What is EBITDA?
In the realm of mergers and acquisitions, there are numerous factors that companies or firms must consider in selling or buying. While people typically tend to focus on strategy, financing and overall structure post-merger or post-acquisition, there are always tax considerations that will influence the decision to make a deal, and how to make that deal. On top of this, companies or firms must consider how assets may depreciate over time such that the value of the company (and thus its stock) changes. Yet, there is a key metric involved in big deals called EBITDA, which stands for “earnings before interest, taxes, depreciation and amortization.” EBITDA measures an entity’s net income without factoring in interest it will have to pay on financing, taxes it will have to pay, and depreciation of the value of its assets. It also ignores amortization, which has to do with the structure and schedule for paying off debt and how much of that goes toward interest and how much of it goes toward principal on the debt, or how much is spent on a certain expense over a specific amount of time such that money is allocated on an annual basis. Amortization in some circumstances can give rise to tax deductions for a company. While not a pure measure of cash flow, it is somewhat analogous because it looks at earnings before those other payments are made.
As profiled recently in the New York Times Dealbook, investors and analysts use this measurement to assess “whether a company or its stock is overvalued or undervalued.” As the article indicates, when creditors provide financing for a deal (such as in a leveraged buyout with loans or bonds, for example), they will calculated the EBITDA value of a deal, and can compare companies’ profitability. A positive EBITDA can indicate good profitability, while a low or negative EBITDA calculation means there may not be enough cash flow for the company. EBITDA may be particularly advantageous to compare companies irrespective of where they are registered and do business, since different jurisdictions have different tax laws. Critics, though, see EBITDA as a “gimmick” by accountants, and it is not necessarily considered a general accounting practice, though it has become increasingly popular in recent decades, particularly for mergers and acquisitions.

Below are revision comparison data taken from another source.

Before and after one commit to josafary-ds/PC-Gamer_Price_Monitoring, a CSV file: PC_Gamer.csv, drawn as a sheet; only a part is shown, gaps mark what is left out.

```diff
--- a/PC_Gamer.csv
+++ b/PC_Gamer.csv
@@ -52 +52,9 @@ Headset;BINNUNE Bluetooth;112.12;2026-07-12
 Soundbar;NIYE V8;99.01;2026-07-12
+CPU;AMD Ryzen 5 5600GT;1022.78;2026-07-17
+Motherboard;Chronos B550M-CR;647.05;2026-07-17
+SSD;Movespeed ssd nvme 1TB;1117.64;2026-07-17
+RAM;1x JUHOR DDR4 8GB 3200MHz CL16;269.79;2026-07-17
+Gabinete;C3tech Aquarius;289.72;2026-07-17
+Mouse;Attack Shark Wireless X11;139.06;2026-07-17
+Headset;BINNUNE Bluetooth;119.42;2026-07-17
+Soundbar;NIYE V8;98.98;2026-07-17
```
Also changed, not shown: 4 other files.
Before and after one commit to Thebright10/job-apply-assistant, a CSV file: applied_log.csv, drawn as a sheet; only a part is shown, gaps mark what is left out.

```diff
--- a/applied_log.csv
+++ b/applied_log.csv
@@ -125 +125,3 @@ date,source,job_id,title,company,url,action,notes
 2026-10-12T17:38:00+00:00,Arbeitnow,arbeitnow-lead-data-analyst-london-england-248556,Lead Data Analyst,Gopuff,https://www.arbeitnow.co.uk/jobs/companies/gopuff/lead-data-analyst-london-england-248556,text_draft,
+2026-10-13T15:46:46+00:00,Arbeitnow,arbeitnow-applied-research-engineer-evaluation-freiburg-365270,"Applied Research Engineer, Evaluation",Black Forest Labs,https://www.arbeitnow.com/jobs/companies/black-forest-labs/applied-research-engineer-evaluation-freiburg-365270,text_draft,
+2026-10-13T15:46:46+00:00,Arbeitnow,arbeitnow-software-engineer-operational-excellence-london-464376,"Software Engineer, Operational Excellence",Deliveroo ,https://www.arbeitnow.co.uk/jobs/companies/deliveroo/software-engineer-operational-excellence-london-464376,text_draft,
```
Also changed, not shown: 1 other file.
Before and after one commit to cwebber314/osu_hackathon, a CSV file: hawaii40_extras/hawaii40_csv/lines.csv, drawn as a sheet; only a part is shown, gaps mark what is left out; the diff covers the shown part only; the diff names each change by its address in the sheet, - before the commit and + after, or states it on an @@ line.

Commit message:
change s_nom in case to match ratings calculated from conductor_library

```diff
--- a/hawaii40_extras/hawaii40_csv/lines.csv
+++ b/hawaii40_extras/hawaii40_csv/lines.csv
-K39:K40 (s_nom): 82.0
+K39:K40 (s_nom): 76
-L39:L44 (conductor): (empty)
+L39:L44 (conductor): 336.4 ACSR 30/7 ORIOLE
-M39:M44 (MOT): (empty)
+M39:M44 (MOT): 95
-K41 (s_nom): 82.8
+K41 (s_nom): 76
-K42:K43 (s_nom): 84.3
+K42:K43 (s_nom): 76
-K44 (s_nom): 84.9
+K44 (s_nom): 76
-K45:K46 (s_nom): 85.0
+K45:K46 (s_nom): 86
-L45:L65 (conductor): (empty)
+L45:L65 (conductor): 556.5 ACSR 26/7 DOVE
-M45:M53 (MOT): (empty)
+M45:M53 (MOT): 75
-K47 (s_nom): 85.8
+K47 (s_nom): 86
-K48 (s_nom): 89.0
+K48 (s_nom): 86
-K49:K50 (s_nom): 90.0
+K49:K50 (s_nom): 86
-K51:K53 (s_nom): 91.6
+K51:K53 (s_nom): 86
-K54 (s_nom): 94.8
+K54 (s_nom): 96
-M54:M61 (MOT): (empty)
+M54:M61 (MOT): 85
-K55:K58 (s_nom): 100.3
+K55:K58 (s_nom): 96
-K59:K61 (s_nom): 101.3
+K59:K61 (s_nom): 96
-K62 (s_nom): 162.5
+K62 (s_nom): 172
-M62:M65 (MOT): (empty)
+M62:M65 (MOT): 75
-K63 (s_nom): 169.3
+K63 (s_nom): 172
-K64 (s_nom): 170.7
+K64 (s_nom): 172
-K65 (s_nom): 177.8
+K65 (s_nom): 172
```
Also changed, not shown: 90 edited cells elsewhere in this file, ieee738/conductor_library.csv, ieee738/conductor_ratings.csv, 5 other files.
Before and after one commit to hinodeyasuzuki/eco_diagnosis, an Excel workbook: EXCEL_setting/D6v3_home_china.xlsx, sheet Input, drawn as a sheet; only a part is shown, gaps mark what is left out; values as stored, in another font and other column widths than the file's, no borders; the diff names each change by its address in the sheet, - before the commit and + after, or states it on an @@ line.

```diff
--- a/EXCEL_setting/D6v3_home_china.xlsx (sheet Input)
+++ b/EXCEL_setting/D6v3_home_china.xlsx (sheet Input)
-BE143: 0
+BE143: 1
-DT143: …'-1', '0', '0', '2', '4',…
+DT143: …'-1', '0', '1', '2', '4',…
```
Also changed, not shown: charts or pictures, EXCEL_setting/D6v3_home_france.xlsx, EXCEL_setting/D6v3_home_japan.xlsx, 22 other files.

One wrinkle with EBITDA, however, is that it can often be calculated and manipulated in different ways. As the Dealbook article discusses, in citing a report from Moody’s Investors Service, debt issuers are tailoring EBITDA to make issuing that debt more palatable. For example, by adding “projected savings” to the pot, even though it is difficult to sure whether there will be savings or just how much the savings will actually be. The investors/creditors that rely on the EBITDA calculation in deciding whether or not to invest in a company that will earn high profit have reportedly not shown much skepticism in how EBITDA is being calculated. Thus, this can lead to overstated profitability for a company, and investors willing to jump on board where there is not nearly the prospect of profit that they think, or may simply be willing to look past those weaknesses in the calculation because of an urgency to get deals done in an economy and market that is rebounding and even heating up in some ways.